I have a number of friends and relations that have supported George W. Bush in the past. It’s pretty hard to admit you’re wrong, and these folks still support him. So I’m going to write this out in one burst, for fear that I won’t have the balls to click “submit” if I bother to make this a coherent argument.
I feel that if we return George W. Bush to office, we’re a bad people. While what the Bush administration is doing is not as bad as what the Nazis did, folks who work to keep Bush in power are doing the same thing in their turn as those who supported the Nazis when they knew what they were doing was wrong. This includes folks who have given a record $200 million dollars directly to Bush’s re-election cause and the untold more to soft money. If you honestly and thoughtfully disagree with me, ok. But failing that, support for Bush’s re-election is equivalent to support for keeping Hitler in power.
Ever wish you could go back in time, your knowledge of the present intact, and show ’em how it’s done?
There’s a new biography of Alexander Hamilton. Author Ron Chernow describes Hamilton as being a ”messenger from a future we now inhabit.” Even as he laid out a visionary model for the American economic system that we easily recognize today, Hamilton also set the fledgling political infrastructure firmly on a path towards today’s DC-centered
two parties + professional bureaucracy. And this disadvantaged immigrant did so while embroiled in great scandals. No wonder the American system succeeds so well in our time — it was created by someone who would feel right at home.
But this time-travel simile has hardened a feeling that’s been chilling me. I think we’ve pretty much gotten things working the way they were set up to. There are serious problems to be sure, but they are not problems that the American system was meant to overcome. So now what? Who from the past has acted as a messenger from our near future? What
prophet had tuned in on the needs and circumstances of the twenty first century? With Hamilton recognizably put in his place, I feel somewhat visionaryless for the future.
”Thus it is clear that the human race has at best a very limited capacity for solving even straightforward social problems. How then is it going to solve the far more difficult and subtle problem of reconciling freedom with technology? Technology presents clear-cut material advantages, whereas freedom is an abstraction that means different things to different people, and its loss is easily obscured by propaganda and fancy talk.”
Ted Kaczynsky, aka The UnAbomber, who was arrested on this date in 1996.
Happy birthday, Nick.
As fate would have it, another inpsiration had a child exactly two years later: Paris Michael Katherine Jackson
I was touched by this story in today’s Boston Globe.
I liked the human crafstmanship in the telling, and deeply moved by the dramatic yet universal tale of the failure to live up to our potential.
So I gave it to my 11 year old daughter to read. I asked her why she thought I wanted her to read it. “So I won’t take drugs. Duh.”
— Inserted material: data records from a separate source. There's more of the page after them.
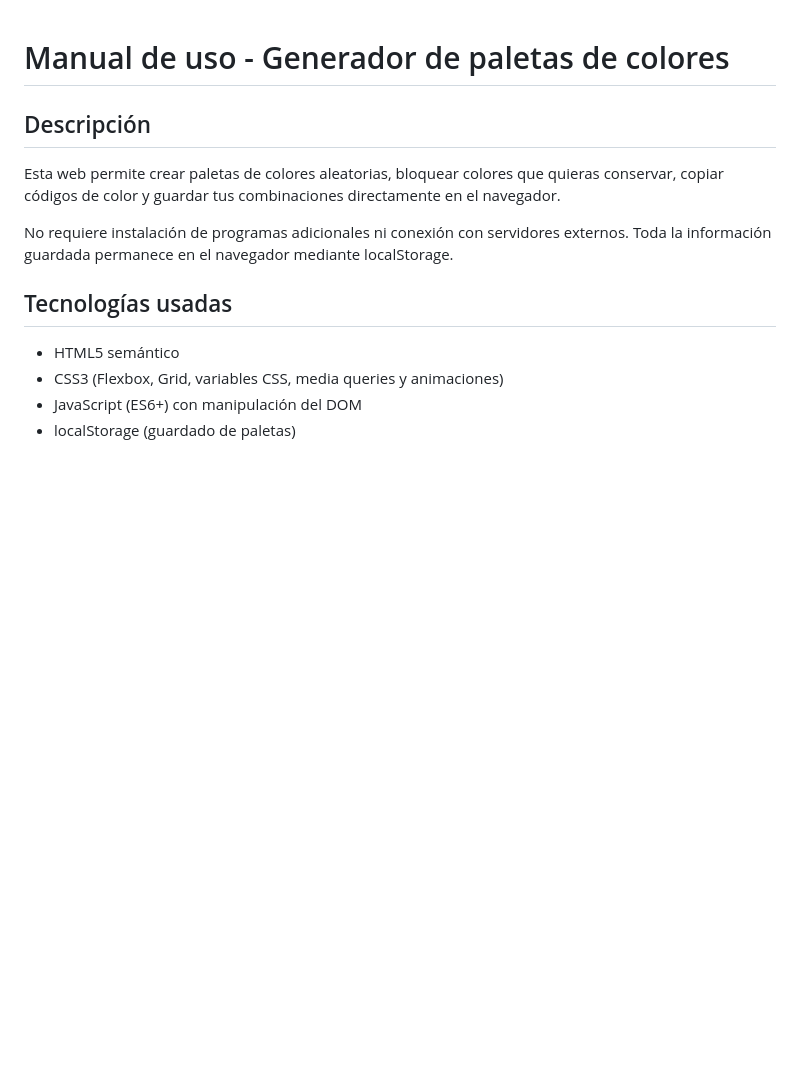
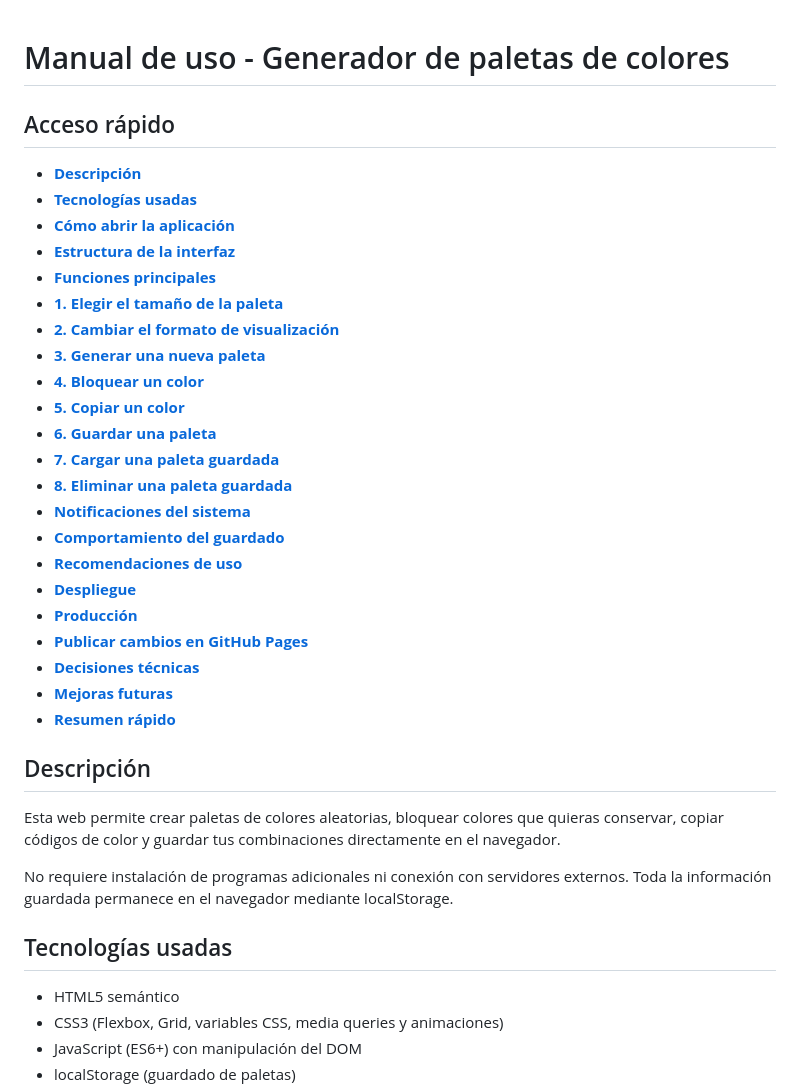
Before and after one commit to gerardodamacosta-ui/ProyectoM1_Gerardo-Acosta, a Markdown page: Readme.md, the part around one of its changes. Rendered like a GitHub page; blank space fills up the shorter version.

Commit message:
Docs: Se añade bloque de acceso rápido con enlaces internos
Co-authored-by: Copilot <copilot@github.com>

```diff
--- a/Readme.md
+++ b/Readme.md
@@ -1,4 +1,29 @@
 # Manual de uso - Generador de paletas de colores
+
+## Acceso rápido
+
+- [**Descripción**](#descripción)
+- [**Tecnologías usadas**](#tecnologías-usadas)
+- [**Cómo abrir la aplicación**](#cómo-abrir-la-aplicación)
+- [**Estructura de la interfaz**](#estructura-de-la-interfaz)
+- [**Funciones principales**](#funciones-principales)
+- [**1. Elegir el tamaño de la paleta**](#1-elegir-el-tamaño-de-la-paleta)
+- [**2. Cambiar el formato de visualización**](#2-cambiar-el-formato-de-visualización)
+- [**3. Generar una nueva paleta**](#3-generar-una-nueva-paleta)
+- [**4. Bloquear un color**](#4-bloquear-un-color)
+- [**5. Copiar un color**](#5-copiar-un-color)
+- [**6. Guardar una paleta**](#6-guardar-una-paleta)
+- [**7. Cargar una paleta guardada**](#7-cargar-una-paleta-guardada)
+- [**8. Eliminar una paleta guardada**](#8-eliminar-una-paleta-guardada)
+- [**Notificaciones del sistema**](#notificaciones-del-sistema)
+- [**Comportamiento del guardado**](#comportamiento-del-guardado)
+- [**Recomendaciones de uso**](#recomendaciones-de-uso)
+- [**Despliegue**](#despliegue)
+- [**Producción**](#producción)
+- [**Publicar cambios en GitHub Pages**](#publicar-cambios-en-github-pages)
+- [**Decisiones técnicas**](#decisiones-técnicas)
+- [**Mejoras futuras**](#mejoras-futuras)
+- [**Resumen rápido**](#resumen-rápido)
 
 ## Descripción
 
```
Also changed, not shown: other parts of Readme.md (+34 -0 lines).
I said, “something like that, but there’s something else….” But she had already left the room, singing Avril Lavigne.
I’ve heard people wonder about what sort of artificial intelligence or biological system is involved in google. Web searches are really quite mechanical. Here’s an overview of what really goes on within Google.
(If you like this sort of thing, see my backgrounder on Baysian Filtering of Spam.
The Government Information Awareness project is intended to bring transparency to politically and socially relevent information. A major idea is to allow users to post and contest unchecked information while retaining anonymity. It involves some really hard information architecture issues.
The inspiration came from a plot to collect and relate info on US citizens, by a man convicted of attempting to run a shadow government. That man is Admiral John Poindexter, and his Total Information Awareness plot has actually been implemented as the the more marketable Terrorism Information Awareness program.
I haven’t heard about GIA since its launch. I’m not sure if this is an interesting experiment that didn’t pan out, or if the idea could have legs.
With Saddams capture last night, I’d like to know the implications for trial. If we turn him over to an international court for, say, gasing Kurdish forces, won’t he want to tell the court where he got his intelligence reports? Could that lead to a subpoena of previous US administrations? What happens at trial and in world opinion if he’s tried by us or by a US-controlled Iraqi “government”.
Where can one go to get the poop? Google isn’t current enough. CBS, ABC, and NBC (GE and Microsoft, my two least favorite corporations) are covering the story, but say nothing of relevence about trial. NPR has an audio report that hasn’t been transcribed yet, so I can’t search for the word “trial”. Slashdot and kuro5hin aren’t on to this yet. (I wonder if I should check Urban Legends.)
My regional newspaper has some coverage (go print media!), but the New York Times and the Washington Post want me to fill out forms before they tell me anything. (And besides, the stuff about trial at the NYT isn’t transcribed from audio yet. Odd, for a newspaper.)
The day after the last election, and on the moring of 9/11, I was at work and had the resources of a hundred well-informed people. While getting paid a lot of money to come up with technology to change the world, we had each other and the best broadband money could buy to get info throughout the day. Now we’re all isolated in our homes. Where do you go for the real deal?
Spam sucks, or at least, it used to. In less than two years, filters have been developed and made available for free that work as nice as you please. I may never now the whole story, but I find this little part of it to be a nice tale of good triumphing over evil on the Web.